Well, as the story unfolds, they decide that it is all too hard for them, and we see the result. Not one of those Israelites aged above 20 years (except the aforementioned Joshua and Caleb) survived the rest of their 38 year journey. So, apart from Joshua and Caleb, ALL the Israelites who did eventually enter the Land, were less than 59 years old. Imagine that, a whole nation of people under 60 years old! Everyone active. No-one on the age pension!! And God had another 38 years to meld them into a people He could work with and use as an example to other nations.

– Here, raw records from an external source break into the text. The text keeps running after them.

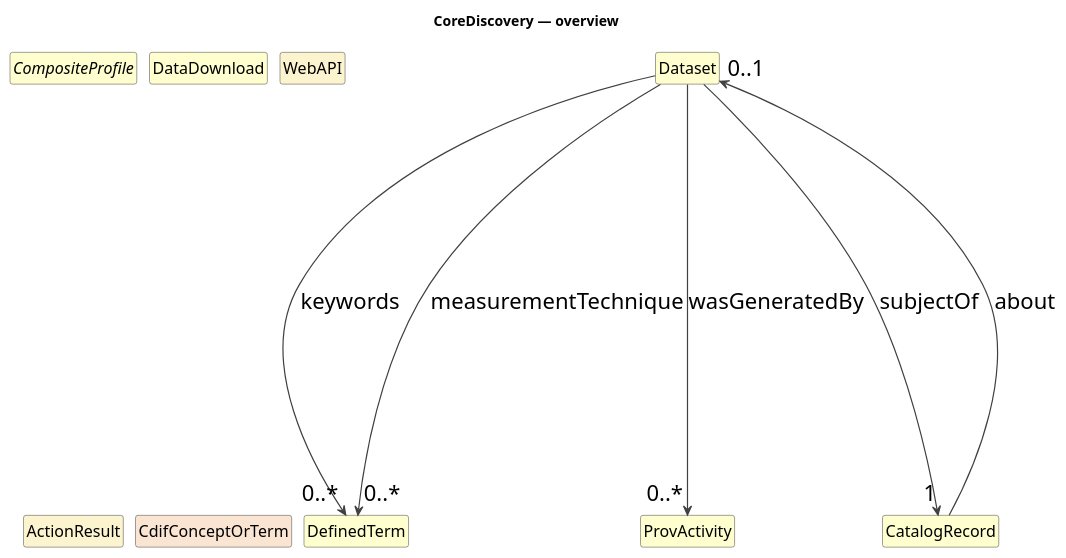
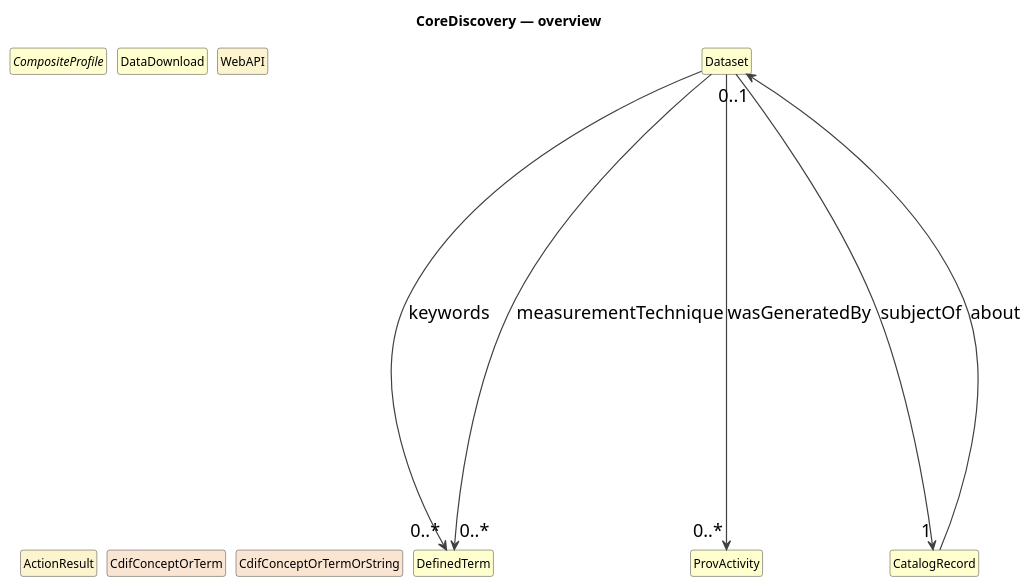
Before and after one commit to Cross-Domain-Interoperability-Framework/metadataBuildingBlocks: the diagram in cdif-uml-model/_plantuml/coreDiscovery/index.local.pu, drawn with PlantUML. The commit also changed 167 other files, not shown here.

First line of the commit message:
Consolidate 'string OR concept-or-term' union into cdifConceptOrTermOrString BB

```diff
--- a/cdif-uml-model/_plantuml/coreDiscovery/index.local.pu
+++ b/cdif-uml-model/_plantuml/coreDiscovery/index.local.pu
@@ -1,32 +1,33 @@
 @startuml
 title CoreDiscovery — overview
 hide circle
 hide empty members
 skinparam shadowing false
 skinparam ArrowThickness 1.2
-skinparam ranksep 400
-skinparam nodesep 12
-skinparam defaultFontSize 22
+skinparam ranksep 450
+skinparam nodesep 10
+skinparam defaultFontSize 18
 skinparam class {
   ArrowColor #404040
   BorderColor #404040
-  FontSize 22
-  AttributeFontSize 16
+  FontSize 18
+  AttributeFontSize 12
 }
 
 abstract class "CompositeProfile" as CompositeProfile #FEFECE
 class "Dataset" as Dataset #FEFECE
 class "DataDownload" as DataDownload #FEFECE
 class "WebAPI" as WebAPI #FCF3CF
 class "ActionResult" as ActionResult #FCF3CF
 class "DefinedTerm" as DefinedTerm #FEFECE
 class "ProvActivity" as ProvActivity #FEFECE
 class "CatalogRecord" as CatalogRecord #FEFECE
 class "CdifConceptOrTerm" as CdifConceptOrTerm #FAE5D3
+class "CdifConceptOrTermOrString" as CdifConceptOrTermOrString #FAE5D3
 Dataset --> "0..*" ProvActivity : wasGeneratedBy
 Dataset --> "1" CatalogRecord : subjectOf
 Dataset --> "0..*" DefinedTerm : keywords
 Dataset --> "0..*" DefinedTerm : measurementTechnique
 CatalogRecord --> "0..1" Dataset : about
 
 @enduml
```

I never cease to be amazed by the dialogue, recorded in this passage, between God and Moses. The story is told in a manner which elevates Moses to a position of an elder statesman. He appears calm and rational in his argument, seeing the quite disastrous consequences which would most likely follow if these fearful Israelites were to be punished for their fear, and consequent lack of faith in Almighty God. But returning to Egypt was never a viable option, even though they contemplated it. Then they tried another option, to ‘go it alone’ as it were, against the very strong word of advice from Moses. “The Lord is not with you” he said, “don’t even think about it”.
But that did not stop them, or their complaints. But it did move Almighty God to develop another course of action, “plan B”. The long route.
Does it ever occur to you that it could well be that we too may be experiencing God’s “plan B”?
(Of course that is hypothetical. We will probably never know (or we know it already). I recall hearing a well-known missionary, speaking at a church, of which I was once a member, declare that he was quite sure that because of an earlier rejection, by him, of God’s first missionary call, that he was now experiencing God’s second best!)
The lesson for us is all too clear. The Israelites, in our parashah today, were clearly experiencing God’s leading in their lives. They were in a place they could never have been without God’s active leadership. How many of us can identify with that experience today, in our relationships, in our employment, in our friendships, in our church, in our personal circumstances? How much of that is due to our own carefully orchestrated planning, and how much because we have been led by Almighty God? Do not underestimate God’s ability.
There is so much more, as always, on which we could ‘reflect’ in this reading, but the lesson for me is this. When I recognise the call of God on my life, when I receive that “rhema” from His word, when I know, because I know, that He is speaking to me on some matter, then I have a choice to make. I can choose the short route, or suffer the long route. God’s way is perfect and His plan for me is written before the foundation of the world. As it was for Israel.